Ancient Chersonesos Taurica

Located on the shores of the Black Sea, rubbing shoulders with the modern suburbs of the city of Sevastopol in the Crimea region of Ukraine, Chersonesos Taurica is an archaeological site of an ancient Greek colony which was founded around 2,500 years ago. At that time, this scenic part of Ukraine was called Taurica by the Greeks and Romans, and evidence of occupation by these two influential powers is found in a number of places in the region. This particular settlement is believed to have been established by settlers from Heraclea Pontica (in Asia Minor) in the 6th century BC and was a thriving and strategically important city in its time.
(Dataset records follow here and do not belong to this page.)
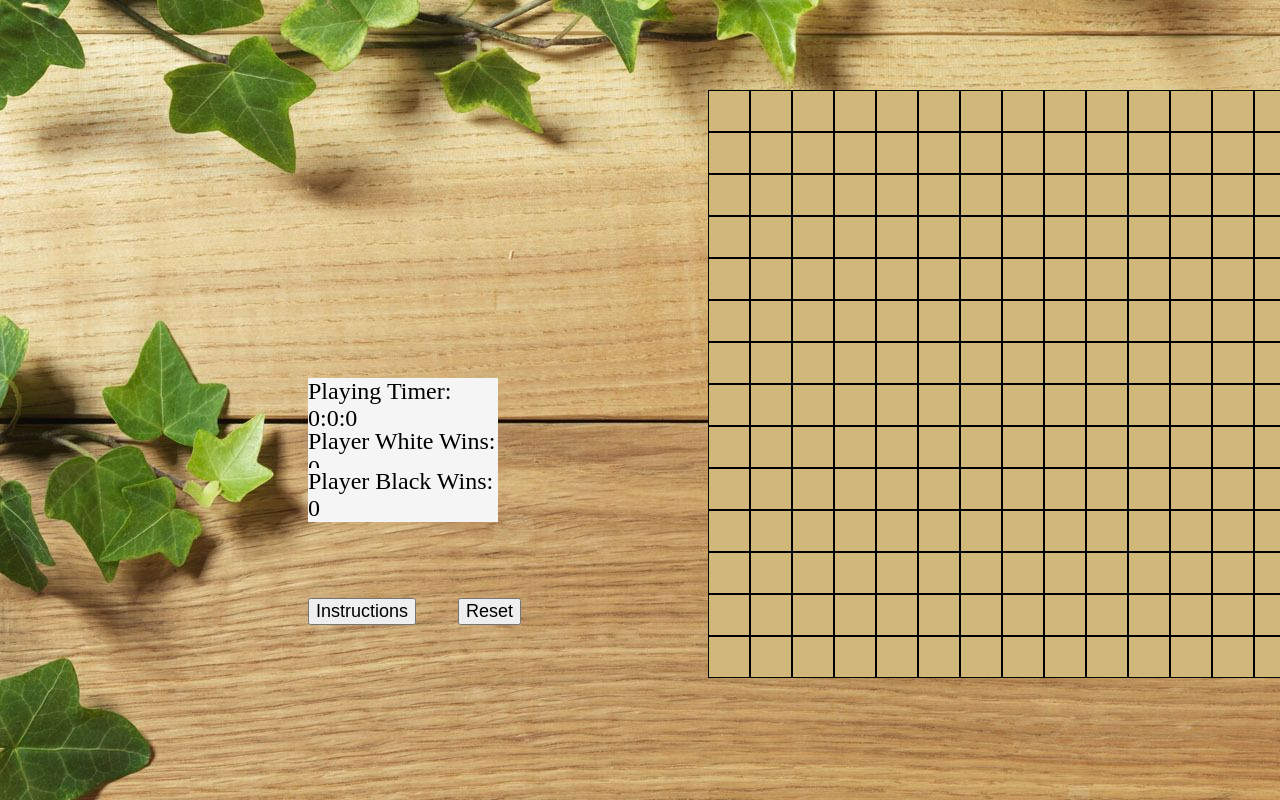
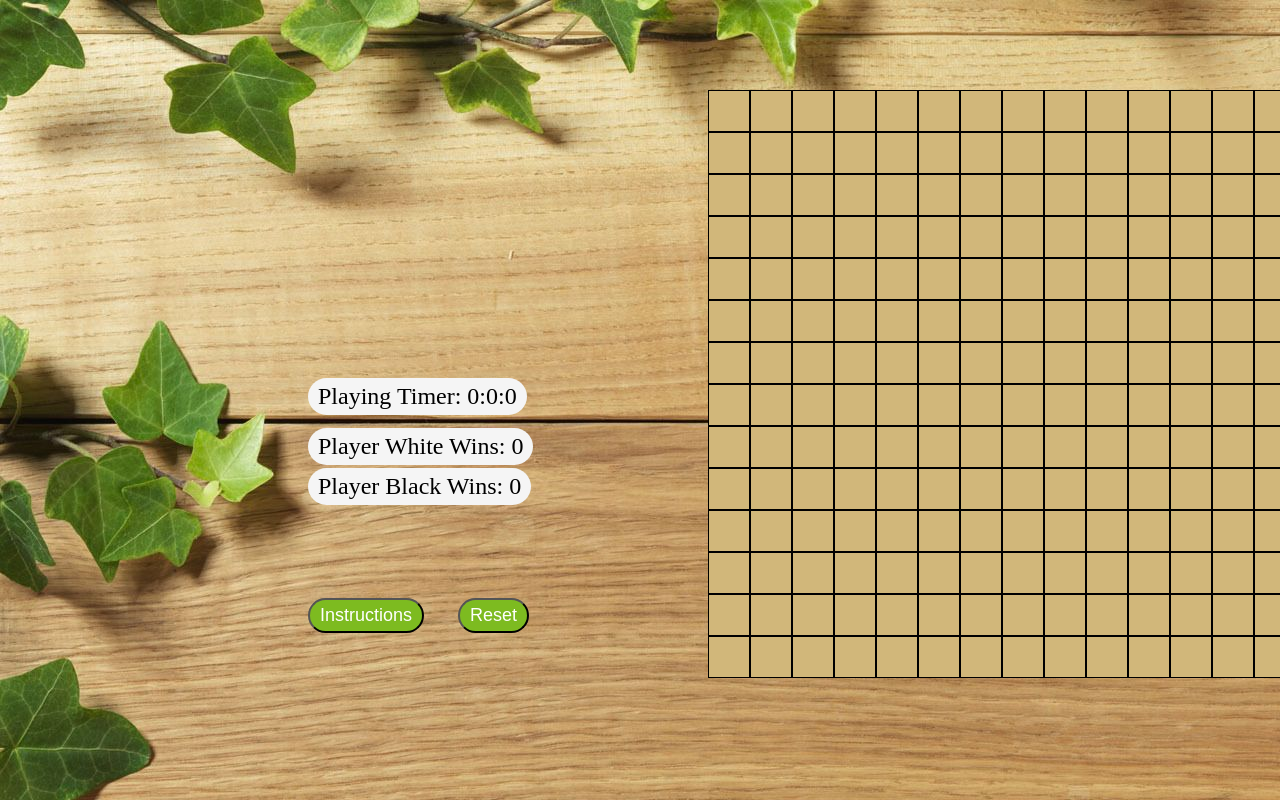
Before and after one commit to Amir-Aminian/gomoku, a plain HTML site: page index.html in a window 1280 px wide. Shown: the top 800 px of the page. Drawn offline with Linux system fonts and the light colour scheme.

Commit message:
change buttons and labels style

```diff
--- a/style.css
+++ b/style.css
@@ -44,29 +44,35 @@ body {
 }
 
 #timer {
-    width: 15%;
+    min-width: 15%;
     float: left;
     margin-left: 300px;
     margin-top: -320px;
+    padding: 5px 10px;
     font-size: x-large;
+    border-radius: 50em;
     background-color: whitesmoke;
 }
 
 #playerWhite {
-    width: 15%;
+    min-width: 15%;
     float: left;
     margin-left: 300px;
     margin-top: -270px;
+    padding: 5px 10px;
     font-size: x-large;
+    border-radius: 50em;
     background-color: whitesmoke;
 }
 
 #playerBlack {
-    width: 15%;
+    min-width: 15%;
     float: left;
     margin-left: 300px;
     margin-top: -230px;
+    padding: 5px 10px;
     font-size: x-large;
+    border-radius: 50em;
     background-color: whitesmoke;
 }
 
@@ -74,12 +80,29 @@ body {
     float: left;
     margin-left: 300px;
     margin-top: -100px;
+    padding: 5px 10px;
     font-size: large;
+    border-radius: 50em;
+    background-color: rgb(125, 187, 32);
+    color: white;
+    cursor: pointer;
 }
 
 #reset {
     float: left;
     margin-left: 450px;
     margin-top: -100px;
+    padding: 5px 10px;
     font-size: large;
+    border-radius: 50em;
+    background-color: rgb(125, 187, 32);
+    color: white;
+    cursor: pointer;
 }
+
+#instructions:hover, #reset:hover {
+    background-color: rgb(95, 155, 6);
+}
+#instructions:active, #reset:active {
+    transform: translateY(2px);
+}
```
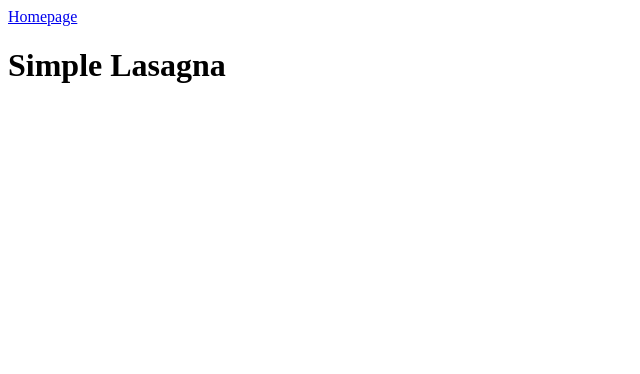
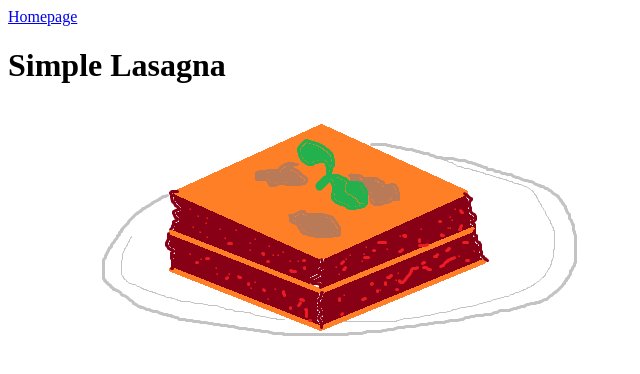
Before and after one commit to bomber34/odin-recipes, a plain HTML site: page recipes/lasagna.html in a window 1280 px wide. Shown: the whole page, without its empty margins (0-640 px from the left). Drawn offline with Linux system fonts and the light colour scheme.

Commit message:
Add image of lasagna to the lasagna page

```diff
--- a/recipes/lasagna.html
+++ b/recipes/lasagna.html
@@ -8,5 +8,6 @@
 <body>
     <a href="../index.html">Homepage</a>
     <h1>Simple Lasagna</h1>
+    <img src="../images/selfdrawn_lasagna.png" alt="self drawn image of lasagna in MSPaint" height="250" width="600" title="Wonderful Lasagna">
 </body>
 </html>
```
Also changed, not shown: images/selfdrawn_lasagna.png (added).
With the majestic St Vladimir’s Cathedral on a hill overlooking the ruins, the excavations give some indication of the size and prosperity of the city, which has come to be referred to as the ‘Ukrainian Pompeii’, as well as the ‘Russian Troy’. The name Chersonesos, however, is simply the Greek word for ‘peninsula’, describing its location.

Chersonesos has a long and fascinating history, which saw a line of princes, or tyrants, depending on who is telling the tale, coming and going, dynasties rising and falling, some events being lost in the annals of history, others being passed on orally, and yet others recorded for future generations. Chersonesos eventually came under Genoese control in the early 1200s, with the town being sacked by the armies of Nogai Khan (a great-great-grandson of the notorious Genghis Khan) in 1299, before being destroyed by Edigu (a Mongol emir of the Nogai Horde) and completely abandoned a century later. It was in the late 19th century that the St Vladimir’s Cathedral was built and it is an attraction in Sevastopol in its own right.

Visitors to Chersonesos Taurica will note the remains of the defensive wall, which measures hundreds of meters and served as a barrier to protect the people of the city. Among the buildings within these protective walls are a Greek temple, a Roman amphitheater and a range of buildings reflecting Roman, Greek and Byzantine culture. Among the many graves in the burial grounds of the city are some which reveal burial practices from cultures other than Greek, with stones and memorial items marking individual tombs. Cast in 1778 from cannons confiscated from Turkish troops during the Russo Turkish War of 1768-1774, the bell of Chersonesos is suspended between two stone towers and is an attraction to be included in a visit to the ruins.

In an effort to preserve this historical site, which is in danger of being overrun by the encroaching suburbs of Sevastopol and is threatened by coastal erosion, Chersonesos Taurica is under state protection. It has been nominated to go on the Ukrainian Government’s World Heritage List as well as being noted by the Global Heritage Fund on their report entitled “Saving our Vanishing Heritage”. Clearly, Chersonesos Taurica deserves a spot on your itinerary when exploring the many treasures on offer in Sevastopol and the Crimea region.